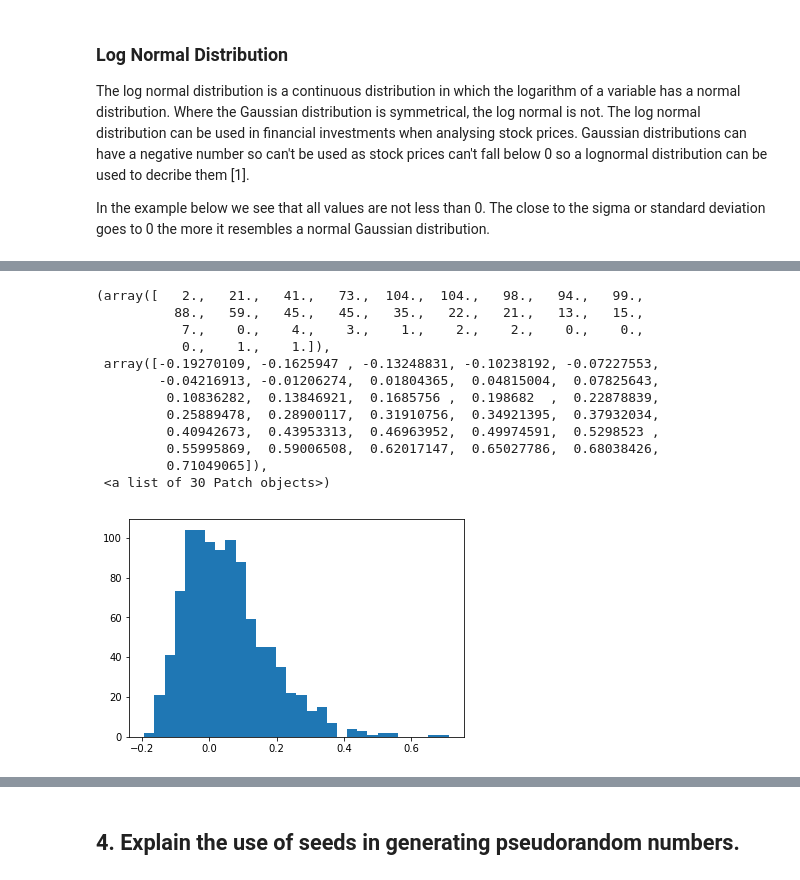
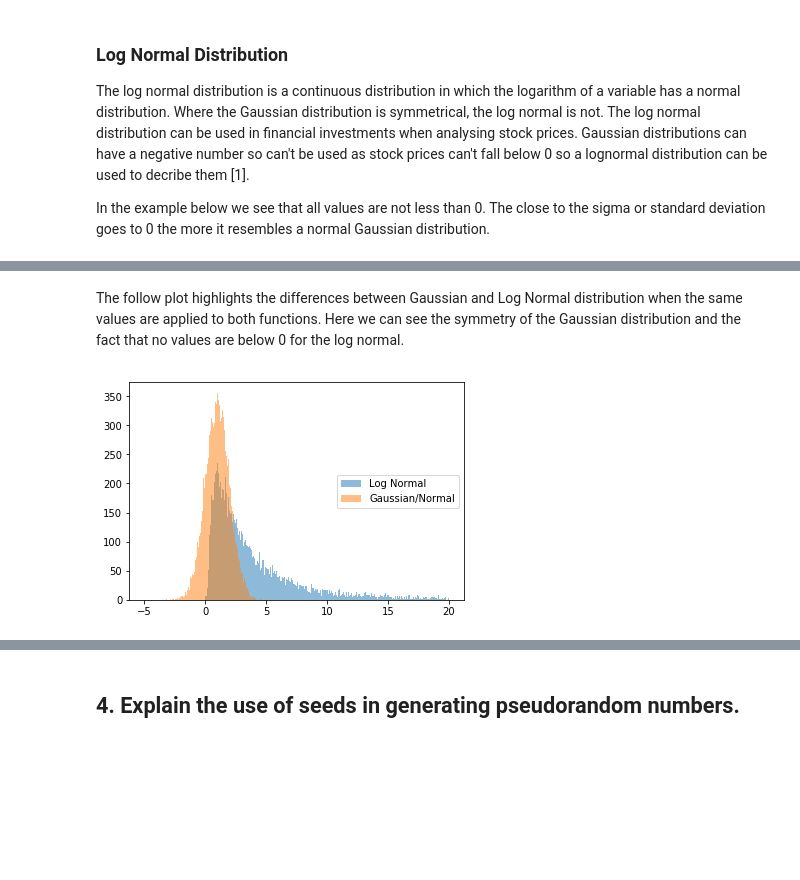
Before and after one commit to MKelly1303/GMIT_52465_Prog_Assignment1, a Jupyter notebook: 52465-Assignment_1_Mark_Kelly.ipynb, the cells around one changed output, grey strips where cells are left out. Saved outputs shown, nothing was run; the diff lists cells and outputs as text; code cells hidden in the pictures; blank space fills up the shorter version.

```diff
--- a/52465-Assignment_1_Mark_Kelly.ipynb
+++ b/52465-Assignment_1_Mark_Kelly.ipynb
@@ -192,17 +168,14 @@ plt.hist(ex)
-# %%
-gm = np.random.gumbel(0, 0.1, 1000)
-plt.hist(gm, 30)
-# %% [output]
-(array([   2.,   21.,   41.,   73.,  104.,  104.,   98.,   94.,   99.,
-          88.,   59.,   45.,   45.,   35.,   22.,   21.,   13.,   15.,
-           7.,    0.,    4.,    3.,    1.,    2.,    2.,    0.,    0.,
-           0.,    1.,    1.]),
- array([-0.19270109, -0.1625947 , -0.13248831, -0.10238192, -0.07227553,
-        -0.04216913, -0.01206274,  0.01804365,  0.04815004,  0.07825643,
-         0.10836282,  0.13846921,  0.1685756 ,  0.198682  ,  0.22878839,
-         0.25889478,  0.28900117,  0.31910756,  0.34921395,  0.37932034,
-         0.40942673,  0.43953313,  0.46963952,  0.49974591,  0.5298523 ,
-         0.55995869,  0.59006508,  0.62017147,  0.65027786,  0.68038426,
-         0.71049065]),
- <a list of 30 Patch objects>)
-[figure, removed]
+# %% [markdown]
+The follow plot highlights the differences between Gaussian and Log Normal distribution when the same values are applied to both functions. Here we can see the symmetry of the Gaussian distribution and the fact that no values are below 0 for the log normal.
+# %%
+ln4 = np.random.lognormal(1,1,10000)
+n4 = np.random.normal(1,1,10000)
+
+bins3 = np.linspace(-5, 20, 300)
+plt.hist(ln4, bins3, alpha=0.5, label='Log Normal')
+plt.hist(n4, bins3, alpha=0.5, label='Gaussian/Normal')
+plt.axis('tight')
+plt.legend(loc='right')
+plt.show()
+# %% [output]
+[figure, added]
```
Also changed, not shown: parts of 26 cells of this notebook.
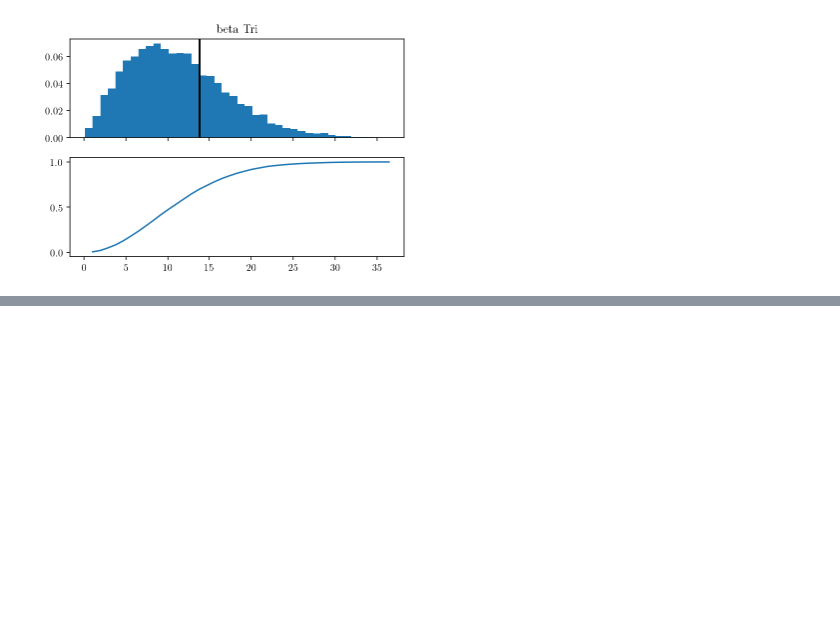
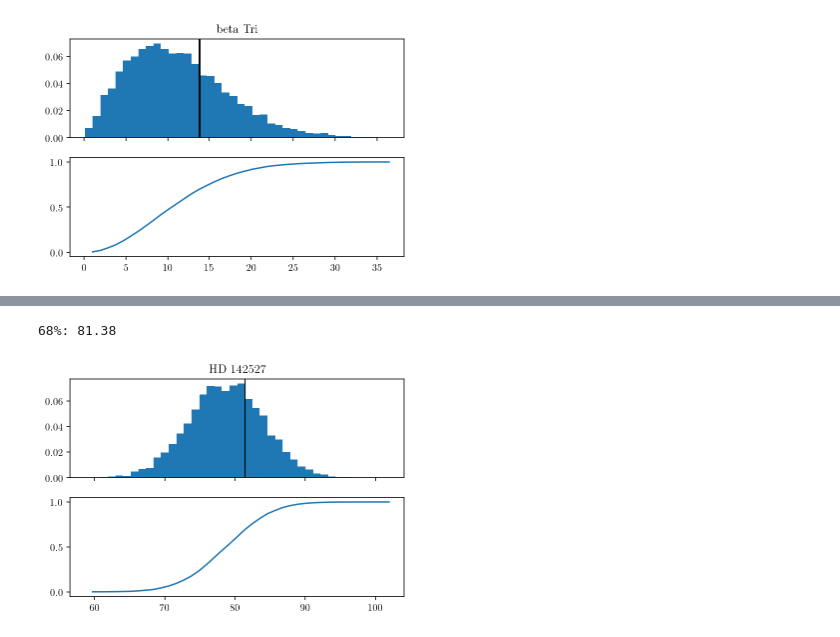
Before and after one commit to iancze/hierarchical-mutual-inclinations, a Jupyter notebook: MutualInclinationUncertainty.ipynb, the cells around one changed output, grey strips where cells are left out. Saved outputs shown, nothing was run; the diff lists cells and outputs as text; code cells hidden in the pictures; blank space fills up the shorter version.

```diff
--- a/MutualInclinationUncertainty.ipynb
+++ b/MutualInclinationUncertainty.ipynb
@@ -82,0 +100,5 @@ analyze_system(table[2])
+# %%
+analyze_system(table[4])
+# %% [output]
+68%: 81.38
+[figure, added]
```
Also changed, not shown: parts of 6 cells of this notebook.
•••••
▸ Your assignment: Whichever lines of the data include the word "output", pull them out.

▸ Answer below:
Before and after one commit to MKelly1303/GMIT_52465_Prog_Assignment1, a Jupyter notebook: 52465-Assignment_1_Mark_Kelly.ipynb, the cells around one changed output, grey strips where cells are left out. Saved outputs shown, nothing was run; the diff lists cells and outputs as text; code cells hidden in the pictures; blank space fills up the shorter version.
-# %% [output]
+# %% [output]
Before and after one commit to iancze/hierarchical-mutual-inclinations, a Jupyter notebook: MutualInclinationUncertainty.ipynb, the cells around one changed output, grey strips where cells are left out. Saved outputs shown, nothing was run; the diff lists cells and outputs as text; code cells hidden in the pictures; blank space fills up the shorter version.
+# %% [output]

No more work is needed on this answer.